The WorkCentre 3550 is an excellent high-yield all-in-one capable of some impressive speeds and excellent quality reproduction across the board. A range of useful features makes it an extremely convenient solution for the modern office, although there is a price to pay for these kinds of benefits.
Excellent quality prints and scans; fast speeds; low running costs.
Expensive initial outlay.
Colour scan, copy, fax forward to email, network scan, PC fax (send only), print, scan to email, scan to/print from USB, walk up fax, 60-sheet duplex automatic document feeder, 500-sheet main tray, 50-sheet multipurpose tray, 1,200 x 1,200 scan resolution, 10/100 BaseTX Ethernet, USB 2.0 connectivity, 582 x 488 x 553 mm
The WorkCentre 3550 is Xerox's latest multi-function printer and has a clear emphasis on speed and productivity for small-to-medium workgroups.
It's a fairly big unit and is finished in a traditionally uninspiring beige and dark blue/black, the highlight of the design being the comprehensive control panel that offers a monochrome screen for status updates and a range of shortcut keys to common functions.
The WorkCentre 3550 is network-compatible with a 10/100 LAN port, offers a 550-sheet main tray as standard (expandable to 1,050 sheets with additional trays), a 50-sheet multipurpose tray, a 60-page automatic document feeder, and colour scan, copy and fax features accompanying standard printing.
Most of these components are very well designed, making it easier to fix issues such as paper jams without causing damage, as well as replacing parts like the toner or adding additional trays.
The 3550 also offers an auto-duplex mode, 60-page automatic document feeder and can scan automatically to USB, email, SMB and FTP. Xerox claims a duty cycle of up to 75,000 pages per month and speeds of up to 33ppm, so it certainly seems well kitted out for small-to-medium workgroups.
We ran a standard series of tests to judge performance as a printer, and noted some decent speeds. There's about a 12-second wait when starting up from cold, but a single A4 page typically outputs in about eight seconds.
A 20-page text document took just under a minute, which is admittedly some way behind the 'optimum' speed quoted but should still be fast enough for most.
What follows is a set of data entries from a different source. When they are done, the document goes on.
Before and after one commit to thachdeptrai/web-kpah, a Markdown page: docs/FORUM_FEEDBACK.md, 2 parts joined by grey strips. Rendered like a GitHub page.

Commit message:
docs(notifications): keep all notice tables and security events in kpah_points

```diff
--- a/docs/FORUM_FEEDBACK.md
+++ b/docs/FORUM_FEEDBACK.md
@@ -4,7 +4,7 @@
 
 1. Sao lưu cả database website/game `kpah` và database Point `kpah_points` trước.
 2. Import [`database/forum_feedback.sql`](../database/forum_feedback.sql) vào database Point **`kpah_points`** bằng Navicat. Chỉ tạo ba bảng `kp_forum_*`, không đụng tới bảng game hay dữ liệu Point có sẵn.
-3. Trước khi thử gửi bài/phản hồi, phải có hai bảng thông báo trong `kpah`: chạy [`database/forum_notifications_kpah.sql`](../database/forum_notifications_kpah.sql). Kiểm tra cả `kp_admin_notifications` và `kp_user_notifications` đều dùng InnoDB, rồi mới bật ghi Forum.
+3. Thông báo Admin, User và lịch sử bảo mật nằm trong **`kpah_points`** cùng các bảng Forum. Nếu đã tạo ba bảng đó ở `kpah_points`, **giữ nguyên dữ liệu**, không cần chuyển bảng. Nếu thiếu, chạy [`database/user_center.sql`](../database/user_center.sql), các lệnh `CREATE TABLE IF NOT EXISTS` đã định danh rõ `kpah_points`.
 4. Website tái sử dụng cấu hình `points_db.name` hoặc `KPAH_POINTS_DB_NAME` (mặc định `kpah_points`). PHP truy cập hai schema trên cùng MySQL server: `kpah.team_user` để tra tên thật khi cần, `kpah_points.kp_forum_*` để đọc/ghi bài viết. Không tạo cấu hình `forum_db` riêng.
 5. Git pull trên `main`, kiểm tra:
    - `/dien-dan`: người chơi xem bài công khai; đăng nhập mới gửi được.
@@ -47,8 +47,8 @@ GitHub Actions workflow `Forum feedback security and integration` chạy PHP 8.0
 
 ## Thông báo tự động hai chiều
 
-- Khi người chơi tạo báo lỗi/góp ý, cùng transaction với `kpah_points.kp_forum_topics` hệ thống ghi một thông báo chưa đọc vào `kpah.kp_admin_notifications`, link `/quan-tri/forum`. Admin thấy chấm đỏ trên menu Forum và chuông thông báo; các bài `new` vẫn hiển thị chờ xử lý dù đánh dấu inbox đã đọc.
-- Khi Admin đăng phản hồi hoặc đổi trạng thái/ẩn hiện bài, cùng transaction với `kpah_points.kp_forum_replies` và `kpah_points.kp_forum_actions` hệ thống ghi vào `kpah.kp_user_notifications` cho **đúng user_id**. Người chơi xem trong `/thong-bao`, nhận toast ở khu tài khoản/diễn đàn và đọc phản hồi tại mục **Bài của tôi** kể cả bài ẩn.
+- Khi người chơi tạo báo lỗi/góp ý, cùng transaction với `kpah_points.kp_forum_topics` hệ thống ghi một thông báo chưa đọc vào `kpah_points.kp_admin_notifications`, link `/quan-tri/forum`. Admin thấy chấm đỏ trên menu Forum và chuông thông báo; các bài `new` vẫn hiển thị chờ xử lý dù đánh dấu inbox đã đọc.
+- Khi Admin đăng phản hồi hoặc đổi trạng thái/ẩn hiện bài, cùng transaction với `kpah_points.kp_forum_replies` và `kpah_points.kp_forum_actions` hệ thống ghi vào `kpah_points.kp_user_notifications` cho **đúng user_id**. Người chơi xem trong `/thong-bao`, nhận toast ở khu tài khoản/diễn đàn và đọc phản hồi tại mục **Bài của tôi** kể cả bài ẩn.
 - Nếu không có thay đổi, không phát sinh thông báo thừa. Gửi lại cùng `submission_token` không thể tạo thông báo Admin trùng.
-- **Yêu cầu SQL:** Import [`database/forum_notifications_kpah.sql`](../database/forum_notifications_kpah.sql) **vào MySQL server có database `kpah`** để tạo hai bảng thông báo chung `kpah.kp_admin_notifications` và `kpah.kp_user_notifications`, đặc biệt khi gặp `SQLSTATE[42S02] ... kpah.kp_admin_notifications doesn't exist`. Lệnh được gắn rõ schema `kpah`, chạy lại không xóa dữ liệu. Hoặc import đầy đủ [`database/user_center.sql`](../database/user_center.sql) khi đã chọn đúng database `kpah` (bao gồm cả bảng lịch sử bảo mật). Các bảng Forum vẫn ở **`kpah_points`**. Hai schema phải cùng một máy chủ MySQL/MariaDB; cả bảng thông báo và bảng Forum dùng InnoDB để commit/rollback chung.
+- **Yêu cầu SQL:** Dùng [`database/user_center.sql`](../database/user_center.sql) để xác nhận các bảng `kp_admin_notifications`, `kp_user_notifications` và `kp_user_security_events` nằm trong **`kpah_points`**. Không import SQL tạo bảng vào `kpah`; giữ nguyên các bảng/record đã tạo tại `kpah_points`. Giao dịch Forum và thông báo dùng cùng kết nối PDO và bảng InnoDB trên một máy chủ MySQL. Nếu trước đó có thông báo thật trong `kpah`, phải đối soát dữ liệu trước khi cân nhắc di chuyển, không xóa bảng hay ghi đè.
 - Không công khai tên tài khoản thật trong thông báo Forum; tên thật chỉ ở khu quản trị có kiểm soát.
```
Test files containing a mixture of text, graphics and photos took exactly the same time, so there are no additional overheads for more complex documents.
Quality was excellent, as you'd expect from a high-end printer from a company with Xerox's reputation. Small fonts were recreated cleanly, and consistently deep blacks and effective contrast mean that even more complex images and graphics were clearly distinguishable.
The copier function is also very capable and, although a single-page copy took around 10 seconds, a five-page job through the automatic document feeder was completed in just 18 seconds.
Quality is similarly impressive and a range of options are available to reduce or enlarge originals, enable background suppression for enhancing contrast from coloured paper, adjusting layout and tweaking copy quality.
The 3550 is also extremely capable as a colour scanner, and running through some high-resolution A4 photos took just eight seconds for a single page and 25 seconds for a five-page block.
Colour recreation and accuracy are excellent and, while it's essential to ensure that an original image or document is as clean as possible since imperfections are picked up quite easily here, a 1,200 x 1,200 maximum resolution means it would be suitable for most professional applications.
Running costs are reasonably low. The standard-yield cartridge lasts 5,000 pages and costs £116, resulting in cost-per-page of 2.3p. This can be reduced to 1.8p by opting for the high-yield cartridge.
There's very little to criticise when it comes to the 3550's speed and performance, and it's certainly capable of handling the majority of office-based tasks as well as bringing an impressive degree of convenience.
It is fairly expensive, however, so you're paying a clear premium for these benefits. If you'll make good use of the 3550's capabilities this expense could be justified, but there are a number of far cheaper (if less capable) competitors to be found elsewhere.